A Forever Memory
At dusk long, low moisture-filled clouds moved slowly over the peaks, slid down the steep slopes and pulled their sagging bellies over the narrow valley floor. They hid most of the pockets of mountaintop snow that have escaped the sun and veiled the rocky heights with mystery and wonder. The descending sun colored the bottoms of the clouds with pink and yellow light that flowed down the cloudy streamers into the valley and turned to varieties of purples and oranges. To the north the clouds were soft pinks that quickly shifted to shades of blues and deep rich grays among the thick billows of the eastern sky.
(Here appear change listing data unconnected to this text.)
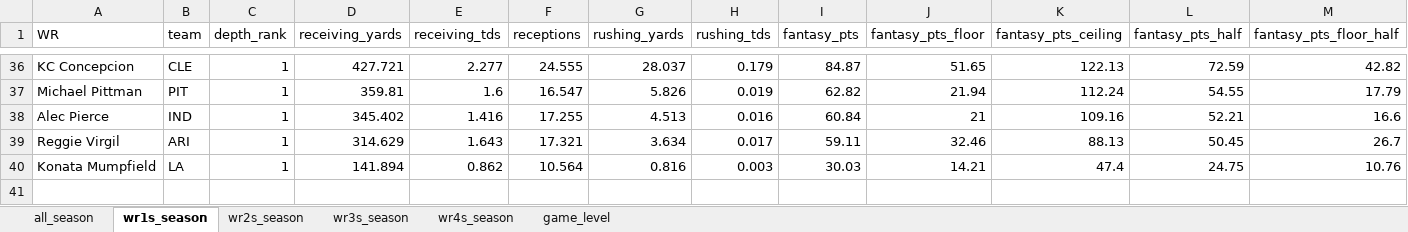
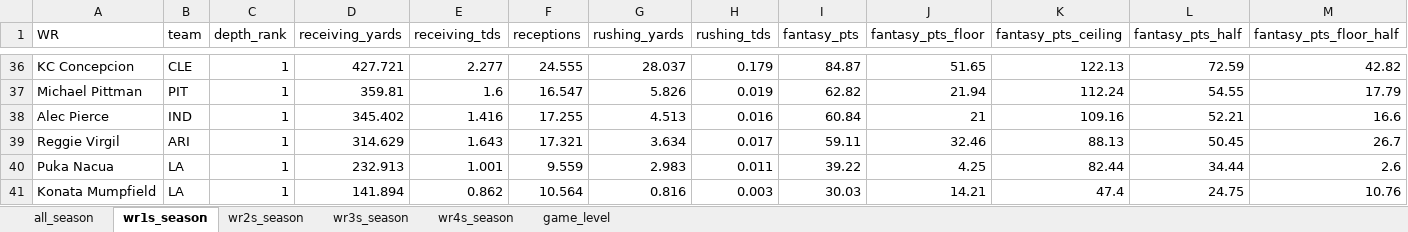
Before and after one commit to egomaniacsfantasy/lineup-lab, an Excel workbook: projections/wr_2026_combined.xlsx, sheet wr1s_season, drawn as a sheet; only a part is shown, gaps mark what is left out; values as stored, in another font and other column widths than the file's, no borders; rows hold the shown columns only; the diff names each change by its address in the sheet, - before the commit and + after, or states it on an @@ line.

```diff
--- a/projections/wr_2026_combined.xlsx (sheet wr1s_season)
+++ b/projections/wr_2026_combined.xlsx (sheet wr1s_season)
+row 40: Puka Nacua | LA | 1 | 232.913 | 1.001 | 9.559 | 2.983 | 0.011 | 39.22 | 4.25 | 82.44 | 34.44 | 2.6
```
Also changed, not shown: sheet game_level, sheet all_season, sheet wr2s_season.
It was the type of sky that inspires and frustrates artists and photographers who try vainly to capture the momentary beauty before darkness robs it of its treasure of colors. We watched the pageant and hoped for rain. In a few moments the color was gone and the sky became gray on its journey to black.
Not long after, a faint sound announced the rain. It was the percussion of the first small healthy drops on a metal roof. We rushed to get outside in case it was a fleeting tease of only a few drops that would vanish quickly. The cold drops on my head and shoulders promised a memorable contrast to the hot waters of the spring. In the darkness we made our way down the path to the pool. The waters are slightly over 100 degrees and flow out of a large wooden pipe to drop into a pool that is 50 feet in diameter. We cautiously felt our way down the slick stones hidden in the black water and found an open spot on the fine gravel floor. Around the pool were about ten other people in groups of two and three. As if in a large cathedral waiting for a service to begin, everyone was silent and still or moved slowly and spoke with hushed voices. In between the clouds were bright stars that seemed to race across the sky while the clouds seemed fixed in place.
We moved to the far side of the pool and found smooth flat stones that allowed us to sit with our shoulders out of the water. Looking up I watched the sky and thrilled at the contrast between the warm water on my lower body, the rain drops hitting my face and the slight breeze that flowed over my upper torso.
A cloud to the east took on an unusual appearance. The bottom was dark but the top glowed bright white with long tongues of silver white reminiscent of wind driven snow curling off the top of a pinnacle in winter. The light continued to concentrate in one spot much like a headlight cutting through heavy fog. A few moments later and the top of the moon peered over the cloud, reflected off the water and turned silhouettes into vaguely recognizable faces. The silvery steam rising into the air danced on the pond as the flowers and trees shimmered in the breeze. It was a feast for the senses.
Just before midnight we returned to the spring. Flashes on the northern horizon told of a distant storm but our clouds were high and fluffy. The night was silent except for the sound of the water dropping into the pond. I chose a stone that allowed me to sit shoulder deep in the water and Julie chose a float to recline. As I held on to her to keep her near me while she lay back and watched the moon and stars play hide-and-seek behind the clouds she said "I don't think I've ever been so relaxed."